_ASSIGNMENT_: Copies of all lines that contain "className" are needed; take them from the data below.

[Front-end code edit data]
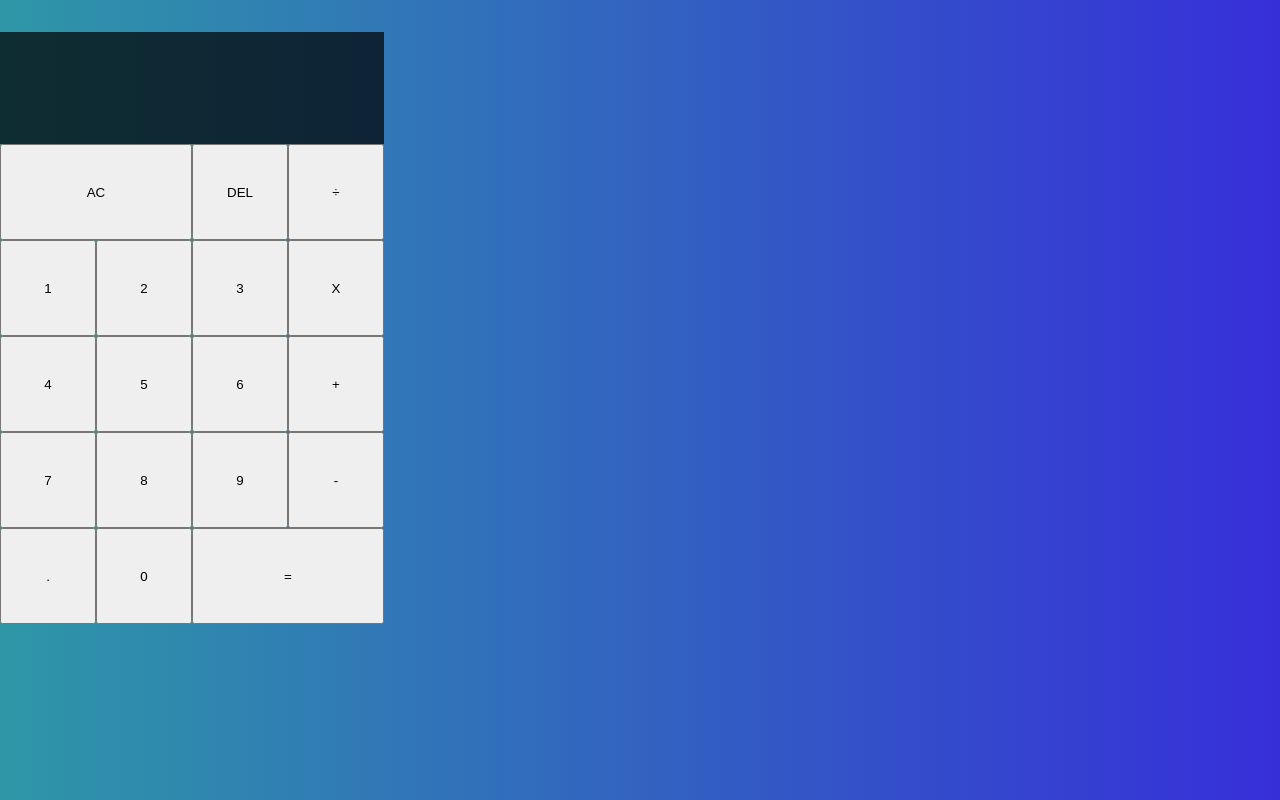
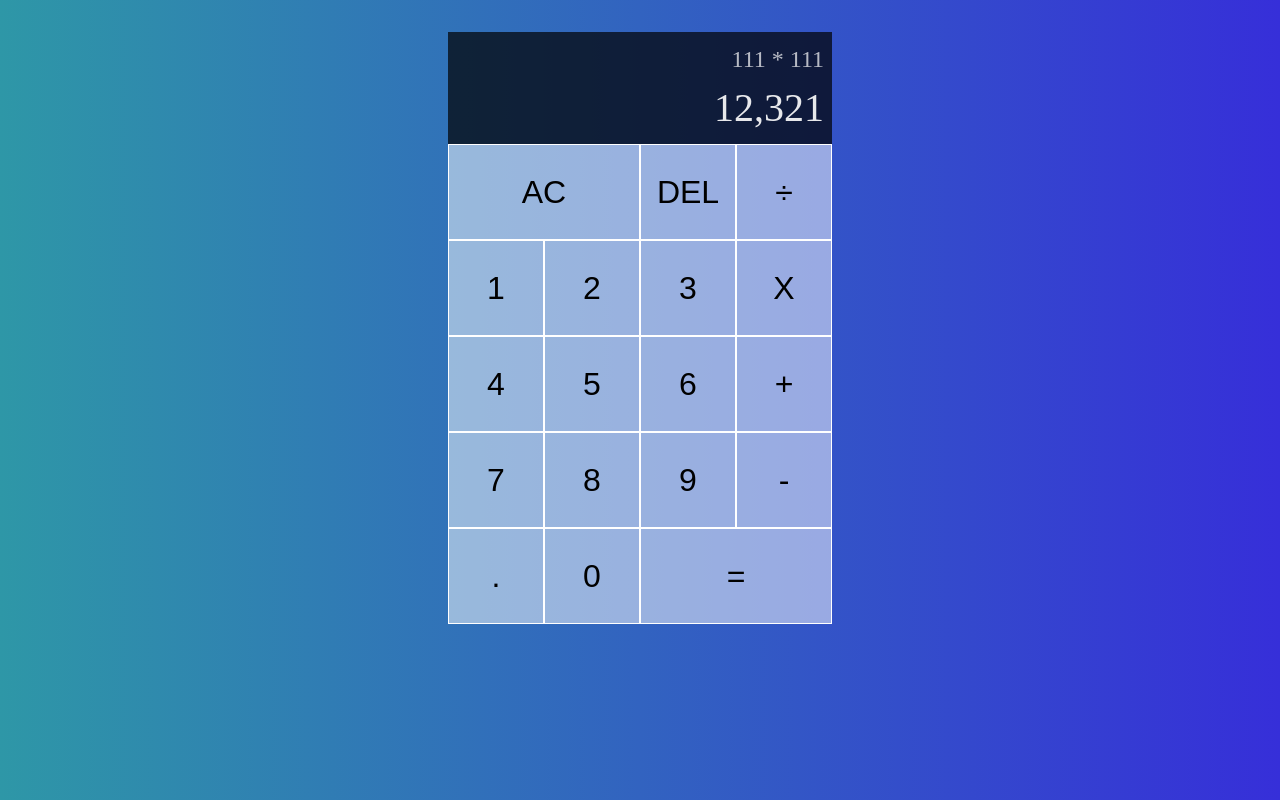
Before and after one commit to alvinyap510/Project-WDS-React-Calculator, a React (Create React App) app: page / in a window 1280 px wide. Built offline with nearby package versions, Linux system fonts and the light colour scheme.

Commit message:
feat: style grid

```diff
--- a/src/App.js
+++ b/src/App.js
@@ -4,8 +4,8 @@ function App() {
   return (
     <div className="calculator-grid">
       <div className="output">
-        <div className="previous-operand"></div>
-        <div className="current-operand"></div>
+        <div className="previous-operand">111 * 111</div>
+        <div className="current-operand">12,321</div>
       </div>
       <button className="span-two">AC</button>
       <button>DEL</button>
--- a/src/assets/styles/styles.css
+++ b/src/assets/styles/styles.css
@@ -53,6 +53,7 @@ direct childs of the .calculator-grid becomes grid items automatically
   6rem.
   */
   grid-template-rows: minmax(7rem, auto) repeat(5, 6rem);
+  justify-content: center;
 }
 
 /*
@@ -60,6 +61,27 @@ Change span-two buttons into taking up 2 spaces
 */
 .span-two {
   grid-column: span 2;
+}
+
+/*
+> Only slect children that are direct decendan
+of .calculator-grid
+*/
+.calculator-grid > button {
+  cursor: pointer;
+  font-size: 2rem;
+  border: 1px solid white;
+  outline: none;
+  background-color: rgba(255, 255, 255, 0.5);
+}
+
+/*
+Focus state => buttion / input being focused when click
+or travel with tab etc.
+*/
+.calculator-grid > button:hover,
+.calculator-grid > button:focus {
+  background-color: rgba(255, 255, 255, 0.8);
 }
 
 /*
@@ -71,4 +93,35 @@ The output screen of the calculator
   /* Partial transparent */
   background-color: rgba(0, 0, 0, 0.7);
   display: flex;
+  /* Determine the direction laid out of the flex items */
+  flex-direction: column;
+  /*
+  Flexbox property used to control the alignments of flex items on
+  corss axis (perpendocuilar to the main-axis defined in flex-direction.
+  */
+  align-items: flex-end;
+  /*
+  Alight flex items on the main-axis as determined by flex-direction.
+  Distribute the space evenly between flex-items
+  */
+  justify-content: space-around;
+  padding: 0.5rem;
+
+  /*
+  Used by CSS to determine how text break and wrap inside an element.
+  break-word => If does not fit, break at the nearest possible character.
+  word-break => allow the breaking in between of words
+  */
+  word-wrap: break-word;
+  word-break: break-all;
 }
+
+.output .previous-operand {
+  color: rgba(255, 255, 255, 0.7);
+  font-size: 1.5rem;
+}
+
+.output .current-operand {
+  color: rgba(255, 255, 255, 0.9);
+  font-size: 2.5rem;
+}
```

==

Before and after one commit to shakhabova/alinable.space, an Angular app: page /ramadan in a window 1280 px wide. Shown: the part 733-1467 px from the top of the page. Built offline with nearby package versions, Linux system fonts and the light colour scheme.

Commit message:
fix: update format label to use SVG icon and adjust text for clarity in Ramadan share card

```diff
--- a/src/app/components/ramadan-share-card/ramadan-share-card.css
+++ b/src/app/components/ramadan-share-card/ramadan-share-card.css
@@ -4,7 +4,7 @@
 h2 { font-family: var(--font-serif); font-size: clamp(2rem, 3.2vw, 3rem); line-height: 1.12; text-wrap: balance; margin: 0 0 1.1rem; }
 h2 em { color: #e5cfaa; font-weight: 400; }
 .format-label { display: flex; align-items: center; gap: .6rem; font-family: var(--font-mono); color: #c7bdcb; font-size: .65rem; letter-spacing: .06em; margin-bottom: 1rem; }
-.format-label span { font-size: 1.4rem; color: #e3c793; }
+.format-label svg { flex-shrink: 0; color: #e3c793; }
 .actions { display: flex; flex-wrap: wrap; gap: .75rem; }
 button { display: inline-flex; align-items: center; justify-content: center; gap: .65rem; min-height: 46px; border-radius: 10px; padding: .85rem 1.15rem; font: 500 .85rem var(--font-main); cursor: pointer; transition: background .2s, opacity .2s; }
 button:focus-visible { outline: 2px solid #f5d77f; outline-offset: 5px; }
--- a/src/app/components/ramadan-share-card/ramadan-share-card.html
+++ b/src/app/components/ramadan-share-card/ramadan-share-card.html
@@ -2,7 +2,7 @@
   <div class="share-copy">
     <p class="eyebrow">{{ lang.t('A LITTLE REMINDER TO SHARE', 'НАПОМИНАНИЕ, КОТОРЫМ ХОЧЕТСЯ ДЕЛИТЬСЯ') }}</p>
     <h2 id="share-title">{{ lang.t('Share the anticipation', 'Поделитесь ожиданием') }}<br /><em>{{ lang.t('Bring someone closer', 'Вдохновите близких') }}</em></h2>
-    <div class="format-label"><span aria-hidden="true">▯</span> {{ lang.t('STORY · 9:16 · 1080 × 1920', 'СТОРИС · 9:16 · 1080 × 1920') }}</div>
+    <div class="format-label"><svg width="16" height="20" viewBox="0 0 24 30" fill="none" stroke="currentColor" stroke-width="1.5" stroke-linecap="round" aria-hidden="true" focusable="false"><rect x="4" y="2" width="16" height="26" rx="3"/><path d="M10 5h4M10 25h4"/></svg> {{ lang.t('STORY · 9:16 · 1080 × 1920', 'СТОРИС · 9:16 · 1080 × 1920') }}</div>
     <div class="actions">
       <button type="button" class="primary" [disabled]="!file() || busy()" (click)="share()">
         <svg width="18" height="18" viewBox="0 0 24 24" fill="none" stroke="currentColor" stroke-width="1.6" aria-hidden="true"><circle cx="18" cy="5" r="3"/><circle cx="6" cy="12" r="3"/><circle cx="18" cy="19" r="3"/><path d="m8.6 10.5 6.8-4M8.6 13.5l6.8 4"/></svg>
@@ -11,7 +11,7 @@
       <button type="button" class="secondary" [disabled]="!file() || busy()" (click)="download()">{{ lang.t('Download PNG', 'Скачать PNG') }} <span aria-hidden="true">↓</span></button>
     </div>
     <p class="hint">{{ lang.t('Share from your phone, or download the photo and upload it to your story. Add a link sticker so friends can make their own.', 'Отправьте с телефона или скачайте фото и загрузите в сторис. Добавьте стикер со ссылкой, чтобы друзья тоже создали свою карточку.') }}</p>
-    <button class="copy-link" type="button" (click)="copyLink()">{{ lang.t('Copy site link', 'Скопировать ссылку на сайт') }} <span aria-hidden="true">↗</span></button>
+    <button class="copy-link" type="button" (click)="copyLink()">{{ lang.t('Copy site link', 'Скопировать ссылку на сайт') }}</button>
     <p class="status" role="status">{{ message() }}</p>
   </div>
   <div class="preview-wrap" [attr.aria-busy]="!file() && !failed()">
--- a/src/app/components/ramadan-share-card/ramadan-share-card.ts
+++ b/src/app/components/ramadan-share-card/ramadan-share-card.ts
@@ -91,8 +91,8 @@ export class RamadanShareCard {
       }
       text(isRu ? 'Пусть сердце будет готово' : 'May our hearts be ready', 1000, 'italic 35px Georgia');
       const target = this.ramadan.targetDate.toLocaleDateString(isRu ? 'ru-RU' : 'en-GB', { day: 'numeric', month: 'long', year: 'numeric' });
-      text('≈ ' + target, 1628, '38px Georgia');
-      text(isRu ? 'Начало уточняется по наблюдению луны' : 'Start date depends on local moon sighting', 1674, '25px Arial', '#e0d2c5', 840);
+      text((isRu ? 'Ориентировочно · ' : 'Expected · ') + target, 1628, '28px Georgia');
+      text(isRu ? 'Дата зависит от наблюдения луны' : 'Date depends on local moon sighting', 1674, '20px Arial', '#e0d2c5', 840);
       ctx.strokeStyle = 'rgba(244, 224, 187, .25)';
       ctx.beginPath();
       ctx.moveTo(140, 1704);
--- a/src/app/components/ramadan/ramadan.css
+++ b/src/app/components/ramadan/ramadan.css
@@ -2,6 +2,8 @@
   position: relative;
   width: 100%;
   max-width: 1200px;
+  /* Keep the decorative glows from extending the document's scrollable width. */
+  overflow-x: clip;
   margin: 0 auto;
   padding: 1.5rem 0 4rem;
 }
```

_RESPONSE BOX_:
     <div className="calculator-grid">
       <div className="output">
-        <div className="previous-operand"></div>
-        <div className="current-operand"></div>
+        <div className="previous-operand">111 * 111</div>
+        <div className="current-operand">12,321</div>
       <button className="span-two">AC</button>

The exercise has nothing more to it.